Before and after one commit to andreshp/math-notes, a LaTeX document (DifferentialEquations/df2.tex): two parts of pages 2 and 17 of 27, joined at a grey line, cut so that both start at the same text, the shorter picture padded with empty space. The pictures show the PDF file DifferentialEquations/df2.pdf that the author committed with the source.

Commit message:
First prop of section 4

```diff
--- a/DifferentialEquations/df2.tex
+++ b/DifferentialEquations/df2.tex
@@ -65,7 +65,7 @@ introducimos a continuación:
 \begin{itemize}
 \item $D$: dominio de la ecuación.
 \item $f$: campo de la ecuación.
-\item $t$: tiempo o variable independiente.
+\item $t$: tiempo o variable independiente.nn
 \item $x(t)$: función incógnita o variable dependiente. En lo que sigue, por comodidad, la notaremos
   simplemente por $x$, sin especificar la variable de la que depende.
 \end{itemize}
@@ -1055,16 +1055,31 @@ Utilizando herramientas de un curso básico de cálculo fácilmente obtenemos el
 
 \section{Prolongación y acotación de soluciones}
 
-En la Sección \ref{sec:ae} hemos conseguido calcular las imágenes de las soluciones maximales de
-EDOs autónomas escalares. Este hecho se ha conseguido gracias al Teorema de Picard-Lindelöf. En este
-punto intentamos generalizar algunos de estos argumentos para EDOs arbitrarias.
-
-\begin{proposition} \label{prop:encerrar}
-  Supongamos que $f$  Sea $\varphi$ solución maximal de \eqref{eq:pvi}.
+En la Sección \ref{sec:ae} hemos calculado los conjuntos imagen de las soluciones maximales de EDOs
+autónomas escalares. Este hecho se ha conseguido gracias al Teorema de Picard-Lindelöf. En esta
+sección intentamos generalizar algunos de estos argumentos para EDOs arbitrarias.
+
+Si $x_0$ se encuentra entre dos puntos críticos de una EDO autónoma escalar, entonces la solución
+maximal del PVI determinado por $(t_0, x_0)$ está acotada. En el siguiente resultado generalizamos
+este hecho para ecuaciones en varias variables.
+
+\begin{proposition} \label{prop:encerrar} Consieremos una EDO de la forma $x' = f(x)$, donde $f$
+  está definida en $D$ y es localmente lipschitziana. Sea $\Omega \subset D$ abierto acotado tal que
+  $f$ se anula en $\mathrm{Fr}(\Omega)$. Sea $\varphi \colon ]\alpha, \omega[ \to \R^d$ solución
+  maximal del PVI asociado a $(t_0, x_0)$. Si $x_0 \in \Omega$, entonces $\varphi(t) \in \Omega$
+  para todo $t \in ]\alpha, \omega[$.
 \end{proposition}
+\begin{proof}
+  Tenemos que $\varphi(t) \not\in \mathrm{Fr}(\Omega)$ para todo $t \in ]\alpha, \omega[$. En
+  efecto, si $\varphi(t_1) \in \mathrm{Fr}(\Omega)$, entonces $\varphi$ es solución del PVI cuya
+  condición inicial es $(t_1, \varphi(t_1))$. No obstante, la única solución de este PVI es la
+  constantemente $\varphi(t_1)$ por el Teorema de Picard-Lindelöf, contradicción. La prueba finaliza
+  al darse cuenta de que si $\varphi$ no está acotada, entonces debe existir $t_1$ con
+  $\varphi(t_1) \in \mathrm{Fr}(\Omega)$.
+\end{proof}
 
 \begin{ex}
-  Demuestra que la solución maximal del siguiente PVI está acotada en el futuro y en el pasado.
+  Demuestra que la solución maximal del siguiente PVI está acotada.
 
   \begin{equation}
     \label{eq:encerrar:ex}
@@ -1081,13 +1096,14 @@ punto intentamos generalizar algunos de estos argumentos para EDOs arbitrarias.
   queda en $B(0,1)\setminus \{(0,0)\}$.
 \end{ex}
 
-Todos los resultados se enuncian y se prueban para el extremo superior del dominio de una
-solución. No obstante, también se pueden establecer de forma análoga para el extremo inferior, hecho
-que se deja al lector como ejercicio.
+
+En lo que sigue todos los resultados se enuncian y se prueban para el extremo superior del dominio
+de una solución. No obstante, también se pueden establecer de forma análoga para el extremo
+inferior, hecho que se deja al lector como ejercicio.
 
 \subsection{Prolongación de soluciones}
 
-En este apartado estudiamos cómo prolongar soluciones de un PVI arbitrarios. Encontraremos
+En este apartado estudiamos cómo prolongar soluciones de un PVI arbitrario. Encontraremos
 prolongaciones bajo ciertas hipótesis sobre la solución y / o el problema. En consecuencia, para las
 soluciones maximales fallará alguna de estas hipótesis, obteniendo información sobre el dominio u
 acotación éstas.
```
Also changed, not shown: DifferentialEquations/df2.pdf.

Assigned task -
Each entry above should be written again exactly.

Answer for this exercise -
Before and after one commit to andreshp/math-notes, a LaTeX document (DifferentialEquations/df2.tex): two parts of pages 2 and 17 of 27, joined at a grey line, cut so that both start at the same text, the shorter picture padded with empty space. The pictures show the PDF file DifferentialEquations/df2.pdf that the author committed with the source.

Commit message:
First prop of section 4

```diff
--- a/DifferentialEquations/df2.tex
+++ b/DifferentialEquations/df2.tex
@@ -65,7 +65,7 @@ introducimos a continuación:
 \begin{itemize}
 \item $D$: dominio de la ecuación.
 \item $f$: campo de la ecuación.
-\item $t$: tiempo o variable independiente.
+\item $t$: tiempo o variable independiente.nn
 \item $x(t)$: función incógnita o variable dependiente. En lo que sigue, por comodidad, la notaremos
   simplemente por $x$, sin especificar la variable de la que depende.
 \end{itemize}
@@ -1055,16 +1055,31 @@ Utilizando herramientas de un curso básico de cálculo fácilmente obtenemos el
 
 \section{Prolongación y acotación de soluciones}
 
-En la Sección \ref{sec:ae} hemos conseguido calcular las imágenes de las soluciones maximales de
-EDOs autónomas escalares. Este hecho se ha conseguido gracias al Teorema de Picard-Lindelöf. En este
-punto intentamos generalizar algunos de estos argumentos para EDOs arbitrarias.
-
-\begin{proposition} \label{prop:encerrar}
-  Supongamos que $f$  Sea $\varphi$ solución maximal de \eqref{eq:pvi}.
+En la Sección \ref{sec:ae} hemos calculado los conjuntos imagen de las soluciones maximales de EDOs
+autónomas escalares. Este hecho se ha conseguido gracias al Teorema de Picard-Lindelöf. En esta
+sección intentamos generalizar algunos de estos argumentos para EDOs arbitrarias.
+
+Si $x_0$ se encuentra entre dos puntos críticos de una EDO autónoma escalar, entonces la solución
+maximal del PVI determinado por $(t_0, x_0)$ está acotada. En el siguiente resultado generalizamos
+este hecho para ecuaciones en varias variables.
+
+\begin{proposition} \label{prop:encerrar} Consieremos una EDO de la forma $x' = f(x)$, donde $f$
+  está definida en $D$ y es localmente lipschitziana. Sea $\Omega \subset D$ abierto acotado tal que
+  $f$ se anula en $\mathrm{Fr}(\Omega)$. Sea $\varphi \colon ]\alpha, \omega[ \to \R^d$ solución
+  maximal del PVI asociado a $(t_0, x_0)$. Si $x_0 \in \Omega$, entonces $\varphi(t) \in \Omega$
+  para todo $t \in ]\alpha, \omega[$.
 \end{proposition}
+\begin{proof}
+  Tenemos que $\varphi(t) \not\in \mathrm{Fr}(\Omega)$ para todo $t \in ]\alpha, \omega[$. En
+  efecto, si $\varphi(t_1) \in \mathrm{Fr}(\Omega)$, entonces $\varphi$ es solución del PVI cuya
+  condición inicial es $(t_1, \varphi(t_1))$. No obstante, la única solución de este PVI es la
+  constantemente $\varphi(t_1)$ por el Teorema de Picard-Lindelöf, contradicción. La prueba finaliza
+  al darse cuenta de que si $\varphi$ no está acotada, entonces debe existir $t_1$ con
+  $\varphi(t_1) \in \mathrm{Fr}(\Omega)$.
+\end{proof}
 
 \begin{ex}
-  Demuestra que la solución maximal del siguiente PVI está acotada en el futuro y en el pasado.
+  Demuestra que la solución maximal del siguiente PVI está acotada.
 
   \begin{equation}
     \label{eq:encerrar:ex}
@@ -1081,13 +1096,14 @@ punto intentamos generalizar algunos de estos argumentos para EDOs arbitrarias.
   queda en $B(0,1)\setminus \{(0,0)\}$.
 \end{ex}
 
-Todos los resultados se enuncian y se prueban para el extremo superior del dominio de una
-solución. No obstante, también se pueden establecer de forma análoga para el extremo inferior, hecho
-que se deja al lector como ejercicio.
+
+En lo que sigue todos los resultados se enuncian y se prueban para el extremo superior del dominio
+de una solución. No obstante, también se pueden establecer de forma análoga para el extremo
+inferior, hecho que se deja al lector como ejercicio.
 
 \subsection{Prolongación de soluciones}
 
-En este apartado estudiamos cómo prolongar soluciones de un PVI arbitrarios. Encontraremos
+En este apartado estudiamos cómo prolongar soluciones de un PVI arbitrario. Encontraremos
 prolongaciones bajo ciertas hipótesis sobre la solución y / o el problema. En consecuencia, para las
 soluciones maximales fallará alguna de estas hipótesis, obteniendo información sobre el dominio u
 acotación éstas.
```
Also changed, not shown: DifferentialEquations/df2.pdf.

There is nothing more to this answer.